Now, let’s take care of the button. We will remove the <Button> component because it’s not as customizable as we need and replace it with a <TouchableOpacity> (don’t forget to include this component too and remove the <Button> from the includes because we will not use it anymore). Also get the button background image from here.

Next we will use some styling for the rest of the components, here is all the render() code and styles:

You will also need the slider thumb images from here and here.

If you run the app now, you will find a much better interface:

The images used in this tutorial were downloaded from then edited using Photoshop:

Getting Your App Ready to Be Published

So our app is done, how do we publish it to the AppStore and Google Play Store?

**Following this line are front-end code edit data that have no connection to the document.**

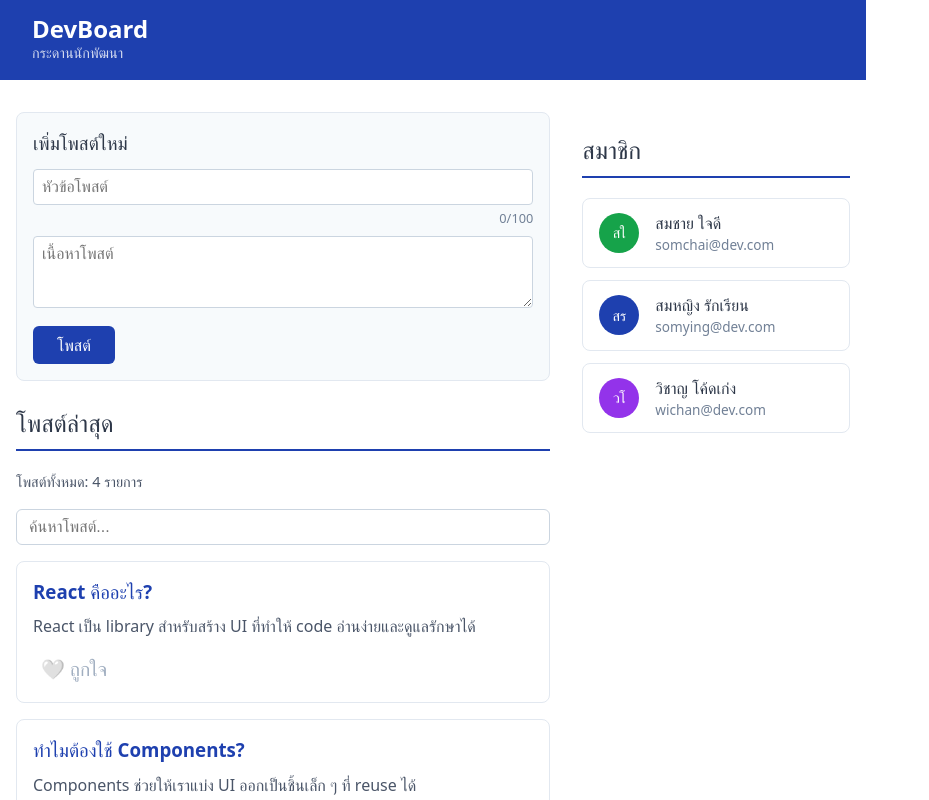
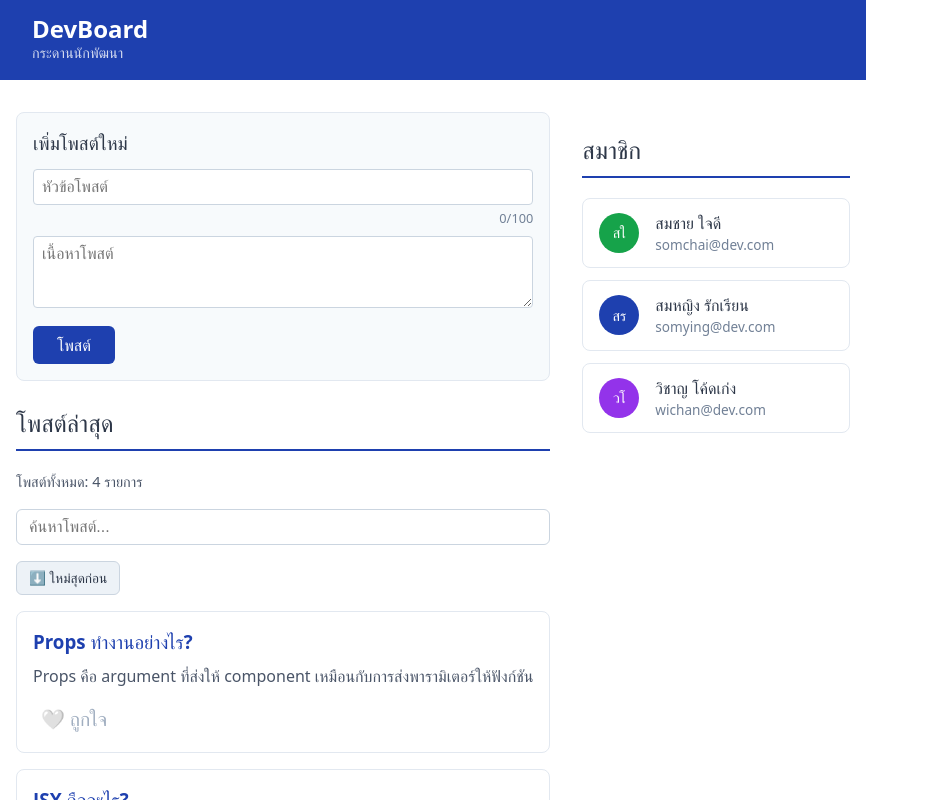
Before and after one commit to Cafeneslai/project_frontend_devbroad, a React (Vite) app: page / in a window 1280 px wide. Shown: the top 800 px of the page, without its empty margins (0-929 px from the left). Built offline with nearby package versions, Linux system fonts and the light colour scheme.

Commit message:
feat:add Sort

```diff
--- a/src/components/PostList.jsx
+++ b/src/components/PostList.jsx
@@ -5,10 +5,16 @@
 
 function PostList({ posts, favorites, onToggleFavorite }) {
   const [search, setSearch] = useState("");
+  const [sortOrder, setSortOrder] = useState("desc"); // 'desc' = ใหม่สุดก่อน
 
   // กรองโพสต์ตาม search
   const filtered = posts.filter((post) =>
     post.title.toLowerCase().includes(search.toLowerCase()),
+  );
+
+  // Sort โพสต์
+  const sorted = [...filtered].sort((a, b) =>
+    sortOrder === "desc" ? b.id - a.id : a.id - b.id,
   );
 
   return (
@@ -42,6 +48,25 @@
         }}
       />
 
+      {/* Sort Button */}
+      <button
+        onClick={() =>
+          setSortOrder((prev) => (prev === "desc" ? "asc" : "desc"))
+        }
+        style={{
+          background: "#edf2f7",
+          border: "1px solid #cbd5e0",
+          borderRadius: "6px",
+          padding: "0.4rem 0.75rem",
+          cursor: "pointer",
+          fontSize: "0.85rem",
+          color: "#2d3748",
+          marginBottom: "1rem",
+        }}
+      >
+        {sortOrder === "desc" ? "⬇️ ใหม่สุดก่อน" : "⬆️ เก่าสุดก่อน"}
+      </button>
+
       {/* ถ้าไม่พบโพสต์ */}
       {filtered.length === 0 && (
         <p style={{ color: "#718096", textAlign: "center", padding: "2rem" }}>
@@ -53,7 +78,7 @@
       {posts.length === 0 && <PostSkeleton />}
 
       {/* แสดงรายการโพสต์ */}
-      {filtered.map((post) => (
+      {sorted.map((post) => (
         <PostCard
           key={post.id}
           title={post.title}
```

First, let’s fix one small problem: if you rotate your emulator screen (Cmd+Left or Right Arrow) you will see that the app will go into landscape and it will not be usable anymore 🙁

Too lock the app to portrait we need to go “native”.

For iOS, open xCode then open the project found in the randomNumbers/ios folder. Select the project in the left pane then, under Deployment Info, uncheck Landscape Left and Landscape Right Device Orientation so we are only left with the Portrait orientation.

For Android, you can just open the android/app/src/AndroidManifest.xml and add android:screenOrientation="portrait" under the activity section:


Now, to see those changes, you have to relaunch the app again. Not just reload, relaunch with the react-native run-ios or react-native run-android commands and try to rotate the emulator. Everything should be fine this time.

Now back to our main task, getting the app ready to be published.


First let’s add the app’s icons. Open the xCode project and select Images.xcassets from the left panel. Then select the AppIcon item and drag each icon image to its corresponding placeholder. Download the icons from here.

When you’re done, select Product -> Archive from the menu to build the iOS package (it only works with a Generic iOS Device selected or a real device, no emulators).


To add app icons in Android, you have to put them in the android/app/src/main/res/mipmap* folders (overwrite the existing ic_launcher.png). You can get the icons from here.

Now you need to generate a signing key then a signed APK. I found the walkthrough from the React Native documentation to be pretty good so you just follow it:

Final Words

That’s it! You now have your first React Native application ready to be sent into the wild. I hope you had fun doing this, please let us know in the comments how it worked for you. Oh, and you can find the final code here.

Have a nice mobile developer life! 🙂